But I don’t get it, I really, honestly don’t get any of it, and it breaks my heart.

My English is good. I’ve been in London for almost five years, and studied it in school for more than a decade before that, is it really so surprising? I’ve got a Cambridge diploma for crying out loud! I called you after I got the test results in the mail, remember? My mother had opened the envelope and I was so mad she hadn’t waited for me to get home, and you laughed. You got it, who cares who tore the letter open, you said. And now, is it really so unusual that I’m constantly working at improving a language on which I build my livelihood and most of my social interactions? How is that belittling to anyone around me? And why? Why have we even reached this point in our conversation? Why is it so vitally important how much my freaking sandwich costs, is it not the same couple slices of bread with gooey stuff in between it’s always been? What does friendship mean these days?

As I type this now I’m so mad I’m crying.

I miss everything, you know. The boring, the bad, the scary, the let’s-never-go-to-bed-again-this-is-the-only-thing-worth-doing-until-we-die. And talking, I miss talking the most. I rarely ever do it these days. I can’t discuss any of my problems with my friends and family from home. How can I have problems when I’ve just bought a flat? When I’ve got Netflix?

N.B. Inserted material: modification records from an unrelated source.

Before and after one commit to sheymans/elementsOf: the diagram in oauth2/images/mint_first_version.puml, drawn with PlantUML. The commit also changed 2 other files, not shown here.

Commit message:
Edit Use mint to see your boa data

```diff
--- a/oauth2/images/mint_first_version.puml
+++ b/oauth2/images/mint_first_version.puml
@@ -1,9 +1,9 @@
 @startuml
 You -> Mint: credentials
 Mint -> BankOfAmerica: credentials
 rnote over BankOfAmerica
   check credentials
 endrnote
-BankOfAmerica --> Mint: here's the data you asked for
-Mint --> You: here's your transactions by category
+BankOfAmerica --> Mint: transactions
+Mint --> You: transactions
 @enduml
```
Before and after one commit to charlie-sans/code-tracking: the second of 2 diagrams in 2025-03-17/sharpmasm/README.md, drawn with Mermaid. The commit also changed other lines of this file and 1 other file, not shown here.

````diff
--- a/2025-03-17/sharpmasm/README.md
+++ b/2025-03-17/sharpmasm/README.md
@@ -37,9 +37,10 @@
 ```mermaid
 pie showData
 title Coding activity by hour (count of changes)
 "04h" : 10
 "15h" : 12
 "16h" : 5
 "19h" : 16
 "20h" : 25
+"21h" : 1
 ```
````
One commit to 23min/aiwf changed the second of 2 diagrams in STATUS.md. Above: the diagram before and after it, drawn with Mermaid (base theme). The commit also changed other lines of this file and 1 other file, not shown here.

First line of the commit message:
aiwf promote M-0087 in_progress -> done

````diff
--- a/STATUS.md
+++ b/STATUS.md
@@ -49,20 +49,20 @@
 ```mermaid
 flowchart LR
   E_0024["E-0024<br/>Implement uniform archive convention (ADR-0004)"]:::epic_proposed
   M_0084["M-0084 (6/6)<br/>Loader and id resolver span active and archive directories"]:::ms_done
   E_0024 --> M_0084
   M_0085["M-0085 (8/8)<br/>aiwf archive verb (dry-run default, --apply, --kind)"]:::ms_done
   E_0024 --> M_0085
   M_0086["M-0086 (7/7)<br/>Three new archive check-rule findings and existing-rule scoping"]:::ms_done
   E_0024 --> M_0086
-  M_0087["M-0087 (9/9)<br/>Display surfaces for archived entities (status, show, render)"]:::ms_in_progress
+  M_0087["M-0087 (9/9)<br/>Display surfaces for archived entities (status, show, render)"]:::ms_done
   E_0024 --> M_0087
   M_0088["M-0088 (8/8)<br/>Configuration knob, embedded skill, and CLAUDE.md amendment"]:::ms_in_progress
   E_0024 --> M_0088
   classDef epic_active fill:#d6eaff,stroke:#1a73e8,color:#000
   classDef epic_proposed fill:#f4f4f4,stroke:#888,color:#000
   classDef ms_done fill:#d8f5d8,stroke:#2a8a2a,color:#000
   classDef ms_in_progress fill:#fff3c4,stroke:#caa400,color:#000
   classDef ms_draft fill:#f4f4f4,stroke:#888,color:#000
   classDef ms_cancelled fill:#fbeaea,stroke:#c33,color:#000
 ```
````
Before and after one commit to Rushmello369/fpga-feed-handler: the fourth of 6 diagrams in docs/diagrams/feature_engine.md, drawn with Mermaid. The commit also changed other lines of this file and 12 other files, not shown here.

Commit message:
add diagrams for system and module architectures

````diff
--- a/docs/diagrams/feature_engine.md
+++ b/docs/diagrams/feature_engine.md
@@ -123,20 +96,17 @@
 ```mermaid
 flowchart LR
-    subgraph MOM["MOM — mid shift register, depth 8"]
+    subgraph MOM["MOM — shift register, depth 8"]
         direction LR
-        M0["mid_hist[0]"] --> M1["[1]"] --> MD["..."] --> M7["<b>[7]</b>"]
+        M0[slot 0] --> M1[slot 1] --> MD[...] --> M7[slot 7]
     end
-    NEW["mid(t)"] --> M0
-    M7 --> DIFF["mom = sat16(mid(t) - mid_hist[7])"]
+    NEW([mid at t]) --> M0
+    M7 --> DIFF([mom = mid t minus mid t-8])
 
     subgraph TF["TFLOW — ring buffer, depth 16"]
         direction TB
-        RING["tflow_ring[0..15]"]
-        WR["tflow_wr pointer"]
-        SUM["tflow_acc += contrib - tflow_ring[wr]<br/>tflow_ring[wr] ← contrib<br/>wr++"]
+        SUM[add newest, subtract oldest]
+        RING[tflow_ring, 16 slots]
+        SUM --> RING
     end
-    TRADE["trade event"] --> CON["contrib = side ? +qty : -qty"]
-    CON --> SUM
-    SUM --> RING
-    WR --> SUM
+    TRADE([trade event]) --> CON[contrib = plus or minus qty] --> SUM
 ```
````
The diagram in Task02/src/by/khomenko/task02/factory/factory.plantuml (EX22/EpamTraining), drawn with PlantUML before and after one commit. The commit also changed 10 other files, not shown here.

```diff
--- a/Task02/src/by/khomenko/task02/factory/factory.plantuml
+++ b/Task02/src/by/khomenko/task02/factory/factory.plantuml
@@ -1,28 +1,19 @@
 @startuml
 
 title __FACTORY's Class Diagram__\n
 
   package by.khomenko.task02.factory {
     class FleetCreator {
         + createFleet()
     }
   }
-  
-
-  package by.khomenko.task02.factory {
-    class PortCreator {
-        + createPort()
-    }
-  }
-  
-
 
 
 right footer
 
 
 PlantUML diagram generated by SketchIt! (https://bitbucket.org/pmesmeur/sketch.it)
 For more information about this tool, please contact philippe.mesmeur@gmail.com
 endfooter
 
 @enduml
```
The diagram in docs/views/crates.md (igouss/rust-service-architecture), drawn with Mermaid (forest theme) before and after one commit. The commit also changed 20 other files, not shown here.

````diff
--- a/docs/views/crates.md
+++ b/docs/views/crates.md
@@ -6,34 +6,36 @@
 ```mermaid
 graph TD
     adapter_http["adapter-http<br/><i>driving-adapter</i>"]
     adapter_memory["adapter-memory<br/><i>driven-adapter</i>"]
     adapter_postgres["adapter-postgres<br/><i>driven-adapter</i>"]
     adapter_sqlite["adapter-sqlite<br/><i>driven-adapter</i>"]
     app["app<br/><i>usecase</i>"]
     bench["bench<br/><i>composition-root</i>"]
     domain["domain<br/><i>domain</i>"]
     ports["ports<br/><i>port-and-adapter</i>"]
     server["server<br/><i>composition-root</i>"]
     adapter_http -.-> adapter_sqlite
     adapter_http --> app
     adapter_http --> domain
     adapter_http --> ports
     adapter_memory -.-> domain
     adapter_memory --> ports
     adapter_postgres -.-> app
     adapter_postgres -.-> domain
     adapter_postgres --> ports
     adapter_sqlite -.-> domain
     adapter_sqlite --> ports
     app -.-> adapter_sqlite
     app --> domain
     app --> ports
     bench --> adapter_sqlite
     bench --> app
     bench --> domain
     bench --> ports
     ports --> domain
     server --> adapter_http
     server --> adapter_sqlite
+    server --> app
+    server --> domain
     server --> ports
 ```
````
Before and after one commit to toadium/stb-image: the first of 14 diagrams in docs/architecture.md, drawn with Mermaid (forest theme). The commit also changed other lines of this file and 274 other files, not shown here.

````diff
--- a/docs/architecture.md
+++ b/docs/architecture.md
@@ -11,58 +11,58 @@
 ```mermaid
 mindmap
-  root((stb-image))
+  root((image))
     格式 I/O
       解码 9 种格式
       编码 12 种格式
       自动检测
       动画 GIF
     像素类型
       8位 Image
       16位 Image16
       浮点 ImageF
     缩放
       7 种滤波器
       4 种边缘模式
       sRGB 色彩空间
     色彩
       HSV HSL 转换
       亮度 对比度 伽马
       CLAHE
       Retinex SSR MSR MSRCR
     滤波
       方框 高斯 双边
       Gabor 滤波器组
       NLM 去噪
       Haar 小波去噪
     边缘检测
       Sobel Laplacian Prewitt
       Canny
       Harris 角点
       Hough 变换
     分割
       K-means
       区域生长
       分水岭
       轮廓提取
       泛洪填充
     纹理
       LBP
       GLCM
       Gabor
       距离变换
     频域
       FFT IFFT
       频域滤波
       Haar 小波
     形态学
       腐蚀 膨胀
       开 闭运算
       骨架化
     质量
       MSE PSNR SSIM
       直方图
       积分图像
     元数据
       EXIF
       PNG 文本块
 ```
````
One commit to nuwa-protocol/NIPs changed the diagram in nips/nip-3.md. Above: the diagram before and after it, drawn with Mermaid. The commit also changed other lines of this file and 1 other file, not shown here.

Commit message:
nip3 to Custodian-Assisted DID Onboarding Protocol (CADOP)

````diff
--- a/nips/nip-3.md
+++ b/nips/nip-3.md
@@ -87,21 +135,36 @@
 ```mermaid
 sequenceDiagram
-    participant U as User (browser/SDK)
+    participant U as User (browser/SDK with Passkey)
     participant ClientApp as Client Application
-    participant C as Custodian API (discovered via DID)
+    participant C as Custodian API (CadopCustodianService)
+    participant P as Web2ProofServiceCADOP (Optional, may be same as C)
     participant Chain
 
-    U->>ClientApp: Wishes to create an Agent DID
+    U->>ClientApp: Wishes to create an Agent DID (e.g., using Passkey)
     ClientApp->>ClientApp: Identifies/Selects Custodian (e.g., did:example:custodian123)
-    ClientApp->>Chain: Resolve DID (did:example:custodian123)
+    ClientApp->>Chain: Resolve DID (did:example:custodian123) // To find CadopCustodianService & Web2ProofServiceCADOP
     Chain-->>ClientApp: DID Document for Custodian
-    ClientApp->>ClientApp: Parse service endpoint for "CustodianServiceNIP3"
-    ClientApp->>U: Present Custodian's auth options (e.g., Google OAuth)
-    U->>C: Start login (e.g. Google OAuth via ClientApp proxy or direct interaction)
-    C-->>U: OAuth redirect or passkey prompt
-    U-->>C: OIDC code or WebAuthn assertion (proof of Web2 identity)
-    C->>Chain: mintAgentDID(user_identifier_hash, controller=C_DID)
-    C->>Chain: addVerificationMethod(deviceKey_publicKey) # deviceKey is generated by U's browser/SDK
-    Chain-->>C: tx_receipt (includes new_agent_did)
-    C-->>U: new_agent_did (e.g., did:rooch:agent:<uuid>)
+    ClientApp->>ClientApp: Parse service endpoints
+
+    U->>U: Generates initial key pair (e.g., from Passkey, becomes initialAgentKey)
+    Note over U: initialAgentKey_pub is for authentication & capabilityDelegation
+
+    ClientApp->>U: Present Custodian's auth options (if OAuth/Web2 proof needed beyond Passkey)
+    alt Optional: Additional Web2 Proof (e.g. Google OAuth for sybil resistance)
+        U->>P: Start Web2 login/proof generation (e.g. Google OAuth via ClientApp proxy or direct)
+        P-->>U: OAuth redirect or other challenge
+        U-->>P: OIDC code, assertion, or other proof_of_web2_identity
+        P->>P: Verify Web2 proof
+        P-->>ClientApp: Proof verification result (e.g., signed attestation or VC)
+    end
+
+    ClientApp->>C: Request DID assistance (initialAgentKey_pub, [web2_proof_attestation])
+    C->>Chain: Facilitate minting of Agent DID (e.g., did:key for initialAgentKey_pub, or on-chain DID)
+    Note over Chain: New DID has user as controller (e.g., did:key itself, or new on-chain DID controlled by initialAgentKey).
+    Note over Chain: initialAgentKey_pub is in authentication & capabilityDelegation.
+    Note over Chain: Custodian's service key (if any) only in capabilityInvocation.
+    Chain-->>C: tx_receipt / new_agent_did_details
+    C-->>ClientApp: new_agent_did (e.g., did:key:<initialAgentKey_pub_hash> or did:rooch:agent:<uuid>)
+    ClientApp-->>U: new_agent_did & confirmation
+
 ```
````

I sip my lemon-less water and wait for the smoke to clear, secretly hoping my brain has learned its lesson well over the years, and will prove appropriately selective in terms of Barcelona memories. A map of broken friendships is the last thing I need in my perfect, British accented little life these days.


I bought a couple of picture frames on my lunch break today. I’ll spend tonight nailing things to the walls, leaving more permanent scars into the surfaces of this place. Then on Friday, my book shelves are coming. I’ve taken the day off and I’m planning to spend it sipping indecent amounts of Spanish wine, dusting, stacking and re-stacking my hardcovers. We’ll probably have a little house warming get together around Halloween, so I’d better learn how to turn the oven on by then.

My high school friend M gave birth to a baby girl yesterday. We spent the morning on FaceTime laughing and crying like silly teenagers, and I’m planning to open that first-night-in-the-new-flat bottle of champagne we’d forgotten about tonight, in her honor. Teodora. Thirty hours old. A piece of someone I used to share secrets with. Crazy how you can love a person based on just that. I guess there’s a very thin line between the everyday and the extraordinary, and the latter, exhausting as it is, is worth it sometimes.